In Lindsay’s novel, the short piano piece is described as follows:

‘It was what used to be called a “tone-poem,” a work built round a single central idea. Evelyn evidently found its freshness attractive, for she played it with far greater sympathy and feeling than either of the Chopin pieces. Despite her protestation, she made no obvious blunders. It was quite short, in length a mere trifle, but after the first minute Nicholas grew interested and impressed. The opening was calm, measured and drowsy. One could almost see the burning sand of the desert and feel the enervating sunshine. By degrees the theme became more troubled and passionate, quietly in the beginning, but with a gradually rising storm—not physical, but of emotion—until everything was like an unsteady sea of menace and terror. Towards the end, crashing dissonances appeared, but just when he was expecting the conventional climax to come, all the theme-threads united in a sudden quietening, which almost at once took shape as an indubitable question. It could then be seen that all that had gone before had been leading the way to this question, and that what had appeared simple and understandable had been really nothing of the sort, but, on the contrary, something very mysterious and profound. . . . Half a dozen tranquil and beautiful bars brought the little piece to a conclusion. . . .’

Opening bars to Sphinx by Cyril Scott

Cyril Scott’s “Sphinx” (Opus 63) is similar in many ways.

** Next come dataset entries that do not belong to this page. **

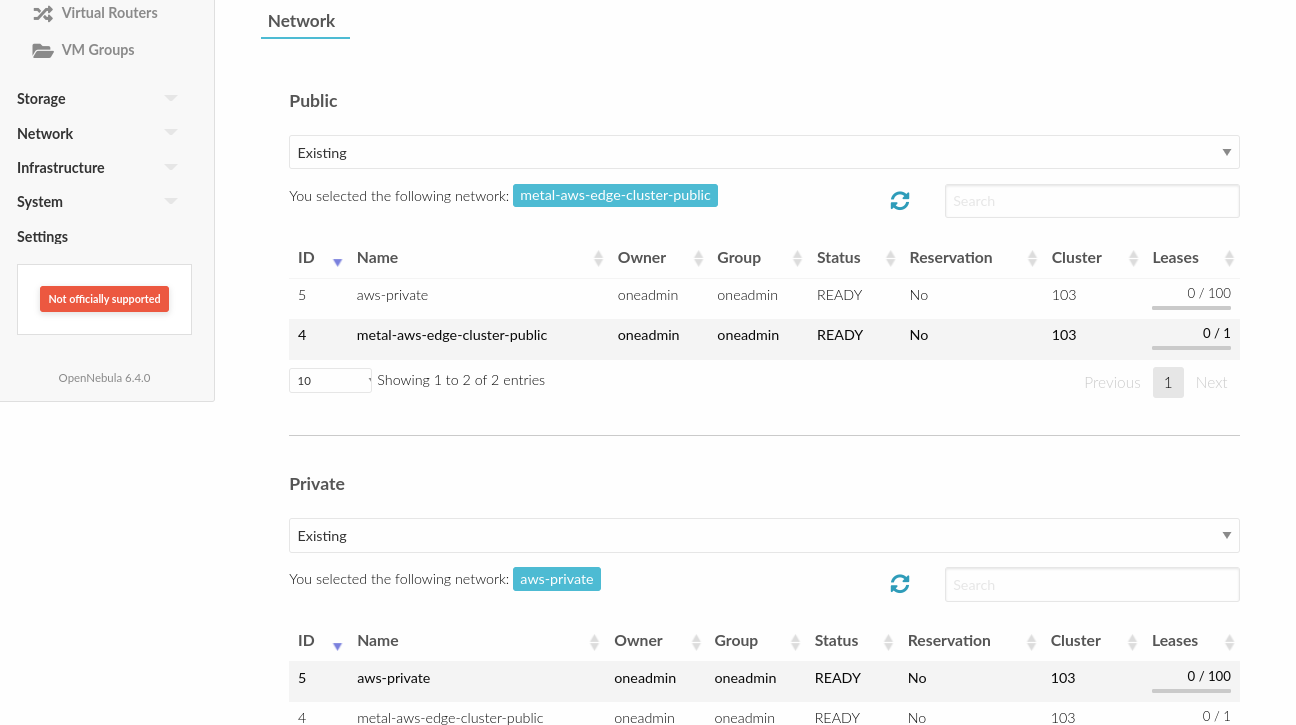
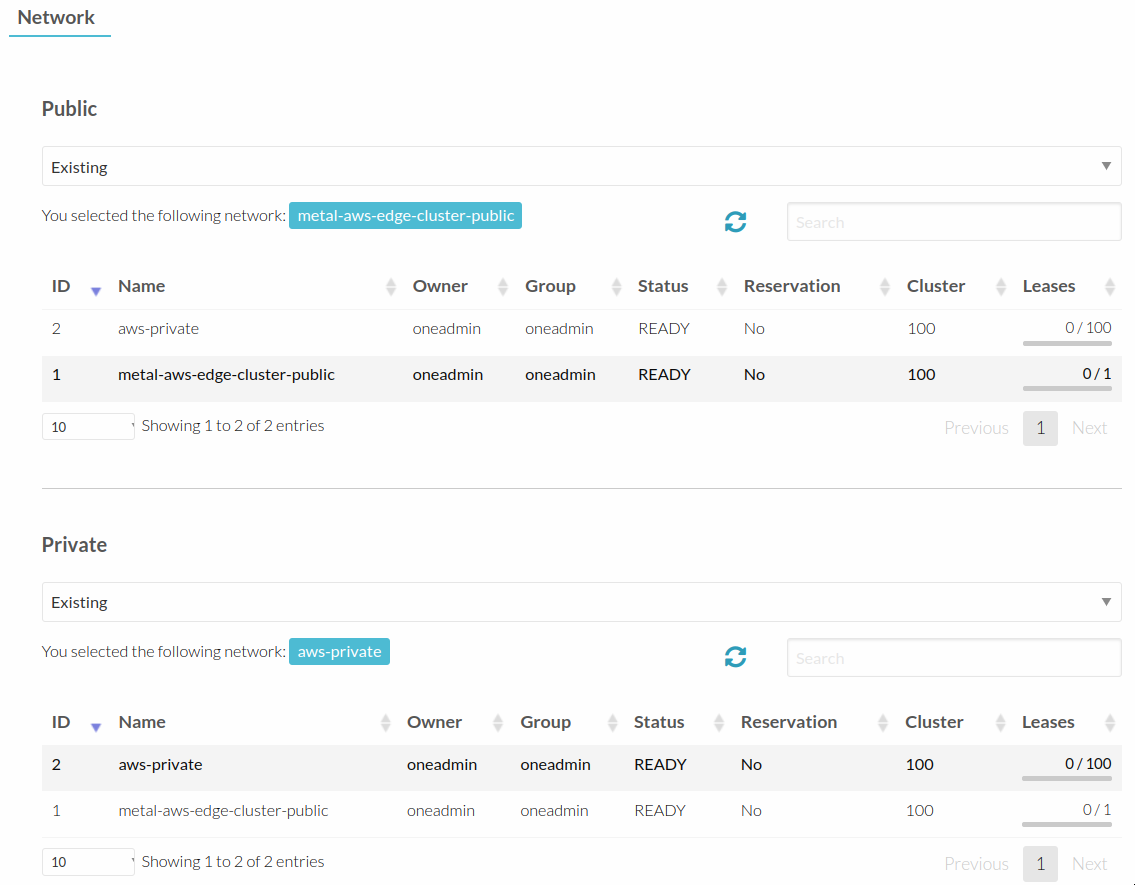
M #-: Update OneKE 1.24 CE QS guide

diff --git a/source/quick_start/usage_basics/running_kubernetes_clusters.rst b/source/quick_start/usage_basics/running_kubernetes_clusters.rst
@@ -8,23 +8,23 @@ In the public OpenNebula System Marketplace there are also services available th
 
 .. important:: This guide assumes that you have deployed the OpenNebula front-end following the :ref:`Deployment Basics guide <deployment_basics>` and a metal Edge Cluster with KVM hypervisor following the :ref:`Provisining an Edge Cluster <first_edge_cluster>` guide. This ensures that your OpenNebula front-end has a publicly accessible IP address so the deployed services can report to the OneGate server (see :ref:`OneGate Configuration <onegate_conf>` for more details).
 
-We are going to assume the Edge Cluster naming schema ``metal-kvm-aws-cluster``.
+We are going to assume the Edge Cluster naming schema ``metal-aws-edge-cluster``.
 
 Step 1. Download the OneFlow Service from the Marketplace
 ~~~~~~~~~~~~~~~~~~~~~~~~~~~~~~~~~~~~~~~~~~~~~~~~~~~~~~~~~~
 
-Log in to Sunstone as oneadmin. Go to the ``Storage --> Apps`` tab and search for ``Kubernetes``. Select the ``Service Kubernetes 1.23`` and click on the icon with the cloud and the down arrow inside (two positions to the right from the green ``+``).
+Log in to Sunstone as oneadmin. Go to the ``Storage --> Apps`` tab and search for ``OneKE``. Select the ``Service OneKE 1.24 CE`` and click on the icon with the cloud and the down arrow inside (two positions to the right from the green ``+``).
 
-|kubernetes_marketplace|
+|kubernetes-qs-marketplace|
 
-Now you need to select a datastore. Select the ``metal-kvm-aws-cluster-image`` Datastore.
+Now you need to select a datastore. Select the ``metal-aws-edge-cluster-image`` Datastore.
 
-|metal_kvm_aws_cluster_images_datastore|
+|kubernetes-qs-marketplace-datastore|
 
 The Appliance will be ready when the image in ``Storage --> Images`` switches to ``READY`` from its ``LOCKED`` state. This process may take significant amount of time based on the networking resources available in your infrastructure (Kubernetes 1.23 amounts to a total of 120GB).
 
-.. |kubernetes_marketplace| image:: /images/kubernetes_marketplace.png
-.. |metal_kvm_aws_cluster_images_datastore| image:: /images/metal_kvm_aws_cluster_images_datastore.png
+.. |kubernetes-qs-marketplace|           image:: /images/kubernetes-qs-marketplace.png
+.. |kubernetes-qs-marketplace-datastore| image:: /images/kubernetes-qs-marketplace-datastore.png
 
 Step 2. Instantiate private network
 ~~~~~~~~~~~~~~~~~~~~~~~~~~~~~~~~~~~
@@ -45,11 +45,11 @@ Step 3. Instantiate the Kubernetes Service
 
 .. note::
 
-    You may want to adjust the VM templates before you progress further - go to ``Templates --> VMs``, click on the ``Service Kubernetes 1.23`` and blue button ``Update`` at the top.
+    You may want to adjust the VM templates before you progress further - go to ``Templates --> VMs``, click on the ``Service OneKE 1.24 CE`` and blue button ``Update`` at the top.
 
-Proceed to the ``Templates --> Services`` tab and select the ``Service Kubernetes 1.23`` Service Template. Click on ``+`` and then ``Instantiate``.
+Proceed to the ``Templates --> Services`` tab and select the ``Service OneKE 1.24 CE`` Service Template. Click on ``+`` and then ``Instantiate``.
 
-A required step is clicking on ``Network`` and selecting the ``metal-kvm-aws-cluster-public`` network for public network.
+A required step is clicking on ``Network`` and selecting the ``metal-aws-edge-cluster-public`` network for public network.
 
 And for private network we will use the ``aws-private`` we instantiated before.
 
@@ -119,10 +119,10 @@ We are going to use the root account in the master to perform a simple validatio
 .. prompt:: yaml $ auto
 
     root@onekube-ip-172-20-0-2:~# kubectl get nodes
-    NAME                    STATUS   ROLES                  AGE     VERSION
-    onekube-ip-172-20-0-2   Ready    control-plane,master   7m30s   v1.23.7
-    onekube-ip-172-20-0-3   Ready    <none>                 4m33s   v1.23.7
-    onekube-ip-172-20-0-4   Ready    <none>                 2m39s   v1.23.7
+    NAME                    STATUS   ROLES                       AGE   VERSION
+    onekube-ip-172-20-0-2   Ready    control-plane,etcd,master   13m   v1.24.1+rke2r2
+    onekube-ip-172-20-0-3   Ready    <none>                      10m   v1.24.1+rke2r2
+    onekube-ip-172-20-0-4   Ready    <none>                      10m   v1.24.1+rke2r2
 
 Now create a file ``kubetest_1pod.yaml`` with the following contents:
 
@@ -208,10 +208,10 @@ and then in another terminal:
 .. prompt:: text [remote]$ auto
 
     [remote]$ kubectl get nodes
-    NAME                    STATUS   ROLES                  AGE     VERSION
-    onekube-ip-172-20-0-2   Ready    control-plane,master   13m     v1.23.7
-    onekube-ip-172-20-0-3   Ready    <none>                 11m     v1.23.7
-    onekube-ip-172-20-0-4   Ready    <none>                 11m     v1.23.7
+    NAME                    STATUS   ROLES                       AGE   VERSION
+    onekube-ip-172-20-0-2   Ready    control-plane,etcd,master   15m   v1.24.1+rke2r2
+    onekube-ip-172-20-0-3   Ready    <none>                      13m   v1.24.1+rke2r2
+    onekube-ip-172-20-0-4   Ready    <none>                      12m   v1.24.1+rke2r2
 
 Step 6. Deploy an Application
 ~~~~~~~~~~~~~~~~~~~~~~~~~~~~~
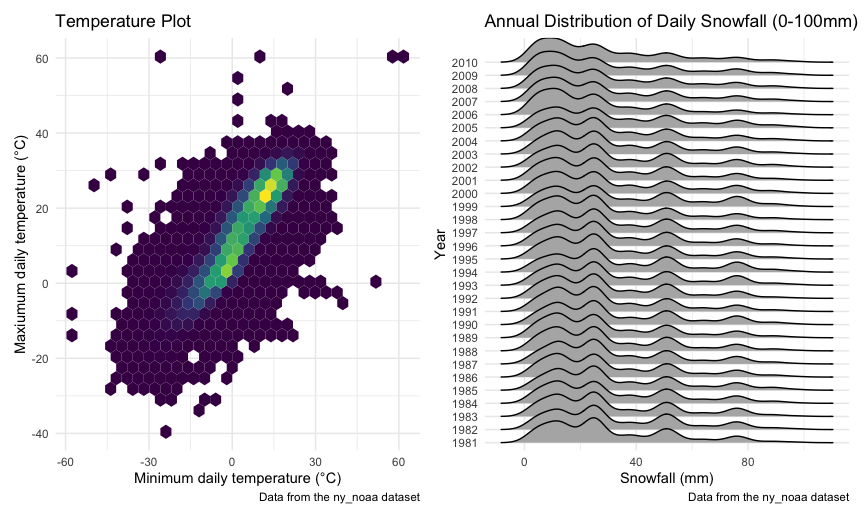
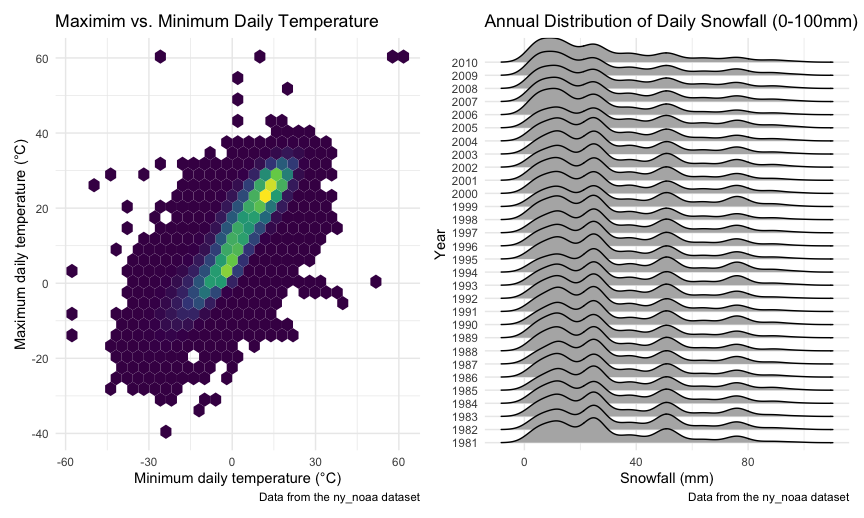
consolidated set up chunks

Changed region(s): [[0.0, 0.2471, 0.0312, 0.6795], [0.0625, 0.0309, 0.4375, 0.0618]]

diff --git a/p8105_hw3_stt2133.md b/p8105_hw3_stt2133.md
@@ -117,9 +117,9 @@ ggp_tmax_tmin = noaa |>
   ggplot(aes(x = tmin, y = tmax)) +
   geom_hex() +
   labs(
-    title = "Temperature Plot",
+    title = "Maximim vs. Minimum Daily Temperature",
     x = "Minimum daily temperature (°C)",
-    y = "Maxiumum daily temperature (°C)",
+    y = "Maximum daily temperature (°C)",
     caption = "Data from the ny_noaa dataset") +
   theme(legend.position = "none")
 
@@ -494,17 +494,17 @@ citi |>
 The plot allows us to investigate the effects of day of the week, month,
 and year on median ride duration. In `January` of `2024`,
 `median_duration` was quite relatively consistent throughout the weak,
-albeit trending upwards from a low of just under `7.5` rides on
-`Tuesday` to a high of ~`8` rides on `Saturday`. On the other hand, in
+albeit trending upwards from a low of just under `7.5` minutes on
+`Tuesday` to a high of ~`8` minutes on `Saturday`. On the other hand, in
 `July` of `2020`, we see a marked difference in `median_duration` across
-the week, from ~`13` rides on `Friday` all the way to over `16` rides
-over the weekend days of `Saturday` and `Sunday`. That same trend can be
-appreciated to less exaggerated degree in the other two combinations of
-`month` and `year`, namely `January` of `2020` and `July` of `2024`,
-with noticeably higher `median_duration` of rides on `Saturday` and
-`Sunday`. As alluded to previously, `July` of `2020` saw the highest
-`median_duration` values across the week, while `January` of `2024` saw
-the lowest. This leads me to mentioning a clear pattern in
+the week, from ~`13` minutes on `Friday` all the way to over `16`
+minutes over the weekend days of `Saturday` and `Sunday`. That same
+trend can be appreciated to less exaggerated degree in the other two
+combinations of `month` and `year`, namely `January` of `2020` and
+`July` of `2024`, with noticeably higher `median_duration` of rides on
+`Saturday` and `Sunday`. As alluded to previously, `July` of `2020` saw
+the highest `median_duration` values across the week, while `January` of
+`2024` saw the lowest. This leads me to mentioning a clear pattern in
 `median_duration` of rides in `January` vs `July`. Median duration of
 rides was higher in `July` than `January`, particularly over the
 weekends, as mentioned.
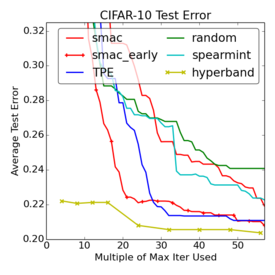
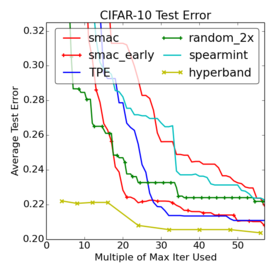
modded experiments on hyperbanjo

diff --git a/_posts/2016-06-16-hyperband.md b/_posts/2016-06-16-hyperband.md
@@ -28,15 +28,18 @@ Successive halving was inspired by an earlier heuristic by Evan Sparks and coaut
 
 ## Neural net experiments
 
-Let's look at two image classification benchmarks: CIFAR-10 and the Street View House
-Numbers (SVHN).  Both data sets contain 32 × 32 RGB images. Each dataset is
-split into a training, validation, and test set: (1) CIFAR-10 has 40,000, 10,000, and 10,000 instances;
-(2) SVHN has close to 600,000, 6,000, and 26,000 instances.
+Let's look at three small image classification benchmarks: CIFAR-10, the Street View House
+Numbers (SVHN), and rotated MNIST with background images (MRBI). The CIFAR-10 and SVHN data sets contain 32 × 32 RGB images. MRBI contains 28 x 28 grayscale images.  Each dataset is split into a training, validation, and test set: (1) CIFAR-10 has 40,000, 10,000, and 10,000 instances; (2) SVHN has close to 600,000, 6,000, and 26,000 instances. (3) MRBI has 10,000 , 2,000, and 50,000 instances for training, validation, and test respectively.
 
-For the experts out there, the goal is to tune the basic [cuda-convnet model](https://code.google.com/p/cuda-convnet/), searching for the optimal learning rate, learning rate decay, $\ell_2$ regularization parameters on different layers, and parameters of the response normalizations.  For both datasets, the basic unit of time, $T$, was 10,000 examples. For CIFAR-10 this was one-fourth of an epoch, and $M$ was 300, equivalent to 75 epochs over the 40,000 example training set. For SVHN, $T$ corresponded to one-sixtieth of an epoch and $M$ was set to 600, equivalent to 10 epochs over the 600,000 example training set. The full details of these experiments are described in the paper. The plots below compare the performance of the Hyperband algorithm to a variety of other hyperparameter tuning algorithms
+For the experts out there, the goal is to tune the basic [cuda-convnet model](https://code.google.com/p/cuda-convnet/), searching for the optimal learning rate, learning rate decay, $\ell_2$ regularization parameters on different layers, and parameters of the response normalizations.  For both datasets, the basic unit of time, $T$, was 10,000 examples. For CIFAR-10 this was one-fourth of an epoch, and $M$ was 300, equivalent to 75 epochs over the 40,000 example training set. For SVHN, $T$ corresponded to one-sixtieth of an epoch and $M$ was set to 600, equivalent to 10 epochs over the 600,000 example training set.  For MRBI, $T$ was one epoch and $M$ was 300. The full details of these experiments are described in the paper. The plots below compare the performance of the Hyperband algorithm to a variety of other hyperparameter tuning algorithms.  In particular, as raised in the comments in the previous post, we are comparing to [Spearmint](), a very popular Bayesian optimization scheme and [SMAC-early]() which is a variant of SMAC that is designed to incorporate early stopping.  The following plots are curves of the mean of 10 trials (*not the min of 10 trials*).
 
 {: .center}
 ![Comparison of methods on CIFAR-10](/assets/hyperband/cifar10-compare.png)
 ![Comparison of methods on SVHN](/assets/hyperband/svhn-compare.png)
 
-These results are pretty shocking.  Hyperband finds a decent solution in a fraction of the time of the other methods.  It also finds the best solution over all. On SVHN, it finds the best solution in a third of the time of the other methods. And, again, the protocol is just 7 lines of python code.  Hyperband is just a first step, and other might not be the ideal solution for your particular workload. But I think these plots nicely illustrate how simple-but enhancements of random search can go a very long way.  
+{: .center}
+![Comparison of methods on MRBI](/assets/hyperband/mrbi-compare.png)
+
+First, note that Random-2x is again a very competitive algorithm.  None of the pure Bayesian optimization methods outperform Random-2x on all three data sets. Only SMAC-early, with its ability to stop underperforming jobs, is able to consistently outperform Random-2x.  
+
+The comparison to Hyperband, on the other hand, is striking.  On average, Hyperband finds a decent solution in a fraction of the time of all of the other methods.  It also finds the best solution over all in all three cases. On SVHN, it finds the best solution in a third of the time of the other methods. And, again, the protocol is just 7 lines of python code.  Hyperband is just a first step, and other might not be the ideal solution for your particular workload. But I think these plots nicely illustrate how simple-but enhancements of random search can go a very long way.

It’s reasonably short, as classical music goes (4 minutes, 27 seconds in Michael Schäfer’s recording, available digitally from Amazon UK and US), it opens quietly — in a way that immediately reminded me of the opening of one of my favourite pieces of creepy film music, Christopher Young’s spine-tingling end theme to Hellraiser — gradually rises in both intensity and dissonance (‘Mysteriously, and sustained’, the score says), then lapses back to its initial quietude.

This doesn’t, of course, mean that Lindsay was thinking of Scott’s real piece when he was writing about Lore Jensen’s fictional one — his description, after all, is a pretty obvious structure for any piece of short, mysterious music — but reading Lindsay’s prose, and listening to Scott’s composition, it’s easy to imagine it leaving you with the sense of “an indubitable question”, even if the question is only, “Did David Lindsay know this music?”

The novels Lindsay published during his lifetime have been in the public domain since 2016. After thinking someone, surely, would bring the more obscure ones out as ebooks, I gave up waiting and this week published Sphinx on Kindle and other ebook formats. Hopefully this will help make the rest of Lindsay’s work, other than just his most famous work, A Voyage to Arcturus, accessible to a wider readership.